### Requirement
Your copy should match the listing below exactly, except that it holds no images.
=== Recorded data ===
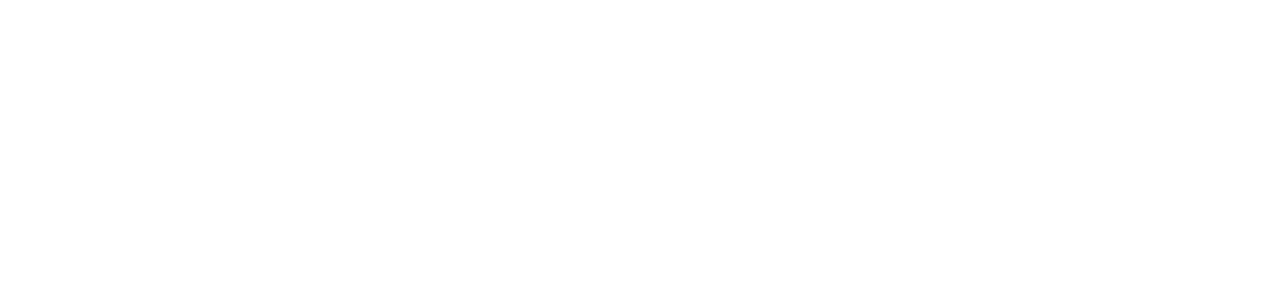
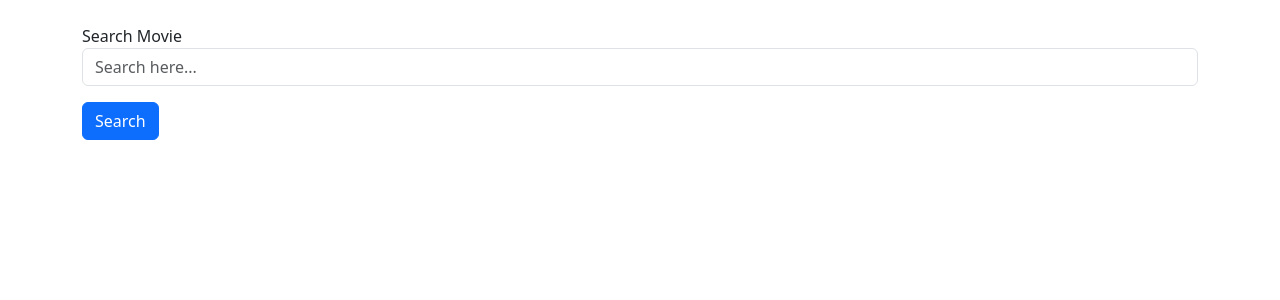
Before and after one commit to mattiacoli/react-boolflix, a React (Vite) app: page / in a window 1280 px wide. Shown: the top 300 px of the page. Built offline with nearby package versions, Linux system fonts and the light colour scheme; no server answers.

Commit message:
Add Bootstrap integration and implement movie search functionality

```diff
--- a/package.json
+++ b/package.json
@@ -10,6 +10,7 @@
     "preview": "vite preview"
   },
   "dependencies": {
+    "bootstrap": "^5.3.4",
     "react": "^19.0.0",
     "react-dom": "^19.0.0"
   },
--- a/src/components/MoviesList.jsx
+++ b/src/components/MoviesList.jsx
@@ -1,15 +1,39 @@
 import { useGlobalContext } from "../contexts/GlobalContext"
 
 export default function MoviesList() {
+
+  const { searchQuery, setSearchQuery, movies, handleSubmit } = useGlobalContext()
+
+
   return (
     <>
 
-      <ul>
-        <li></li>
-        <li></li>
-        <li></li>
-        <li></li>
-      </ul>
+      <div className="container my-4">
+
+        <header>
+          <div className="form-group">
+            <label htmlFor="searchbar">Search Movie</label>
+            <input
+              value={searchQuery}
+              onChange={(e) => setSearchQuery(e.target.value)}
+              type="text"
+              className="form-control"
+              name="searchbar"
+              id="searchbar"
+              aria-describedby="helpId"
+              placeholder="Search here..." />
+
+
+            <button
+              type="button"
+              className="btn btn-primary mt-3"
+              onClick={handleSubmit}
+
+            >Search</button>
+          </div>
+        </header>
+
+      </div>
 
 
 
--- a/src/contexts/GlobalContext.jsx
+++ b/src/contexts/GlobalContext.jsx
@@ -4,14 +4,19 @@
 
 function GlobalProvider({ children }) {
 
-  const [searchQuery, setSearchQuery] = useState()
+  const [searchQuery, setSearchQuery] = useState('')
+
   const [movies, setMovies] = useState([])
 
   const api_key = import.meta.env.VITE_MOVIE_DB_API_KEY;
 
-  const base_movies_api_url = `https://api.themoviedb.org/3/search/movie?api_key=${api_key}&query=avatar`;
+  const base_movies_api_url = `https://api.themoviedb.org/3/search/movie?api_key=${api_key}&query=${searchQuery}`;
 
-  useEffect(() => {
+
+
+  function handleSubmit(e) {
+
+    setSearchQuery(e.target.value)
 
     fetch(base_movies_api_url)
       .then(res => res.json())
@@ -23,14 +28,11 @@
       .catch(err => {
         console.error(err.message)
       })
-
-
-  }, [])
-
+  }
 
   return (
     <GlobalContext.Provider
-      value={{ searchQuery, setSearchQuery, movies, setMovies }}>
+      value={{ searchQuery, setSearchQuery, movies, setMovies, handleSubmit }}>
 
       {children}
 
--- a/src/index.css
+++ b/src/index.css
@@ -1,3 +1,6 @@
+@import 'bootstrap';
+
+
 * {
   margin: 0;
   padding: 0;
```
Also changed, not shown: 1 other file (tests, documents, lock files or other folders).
===
### Response box
Before and after one commit to mattiacoli/react-boolflix, a React (Vite) app: page / in a window 1280 px wide. Shown: the top 300 px of the page. Built offline with nearby package versions, Linux system fonts and the light colour scheme; no server answers.

Commit message:
Add Bootstrap integration and implement movie search functionality

```diff
--- a/package.json
+++ b/package.json
@@ -10,6 +10,7 @@
     "preview": "vite preview"
   },
   "dependencies": {
+    "bootstrap": "^5.3.4",
     "react": "^19.0.0",
     "react-dom": "^19.0.0"
   },
--- a/src/components/MoviesList.jsx
+++ b/src/components/MoviesList.jsx
@@ -1,15 +1,39 @@
 import { useGlobalContext } from "../contexts/GlobalContext"
 
 export default function MoviesList() {
+
+  const { searchQuery, setSearchQuery, movies, handleSubmit } = useGlobalContext()
+
+
   return (
     <>
 
-      <ul>
-        <li></li>
-        <li></li>
-        <li></li>
-        <li></li>
-      </ul>
+      <div className="container my-4">
+
+        <header>
+          <div className="form-group">
+            <label htmlFor="searchbar">Search Movie</label>
+            <input
+              value={searchQuery}
+              onChange={(e) => setSearchQuery(e.target.value)}
+              type="text"
+              className="form-control"
+              name="searchbar"
+              id="searchbar"
+              aria-describedby="helpId"
+              placeholder="Search here..." />
+
+
+            <button
+              type="button"
+              className="btn btn-primary mt-3"
+              onClick={handleSubmit}
+
+            >Search</button>
+          </div>
+        </header>
+
+      </div>
 
 
 
--- a/src/contexts/GlobalContext.jsx
+++ b/src/contexts/GlobalContext.jsx
@@ -4,14 +4,19 @@
 
 function GlobalProvider({ children }) {
 
-  const [searchQuery, setSearchQuery] = useState()
+  const [searchQuery, setSearchQuery] = useState('')
+
   const [movies, setMovies] = useState([])
 
   const api_key = import.meta.env.VITE_MOVIE_DB_API_KEY;
 
-  const base_movies_api_url = `https://api.themoviedb.org/3/search/movie?api_key=${api_key}&query=avatar`;
+  const base_movies_api_url = `https://api.themoviedb.org/3/search/movie?api_key=${api_key}&query=${searchQuery}`;
 
-  useEffect(() => {
+
+
+  function handleSubmit(e) {
+
+    setSearchQuery(e.target.value)
 
     fetch(base_movies_api_url)
       .then(res => res.json())
@@ -23,14 +28,11 @@
       .catch(err => {
         console.error(err.message)
       })
-
-
-  }, [])
-
+  }
 
   return (
     <GlobalContext.Provider
-      value={{ searchQuery, setSearchQuery, movies, setMovies }}>
+      value={{ searchQuery, setSearchQuery, movies, setMovies, handleSubmit }}>
 
       {children}
 
--- a/src/index.css
+++ b/src/index.css
@@ -1,3 +1,6 @@
+@import 'bootstrap';
+
+
 * {
   margin: 0;
   padding: 0;
```
Also changed, not shown: 1 other file (tests, documents, lock files or other folders).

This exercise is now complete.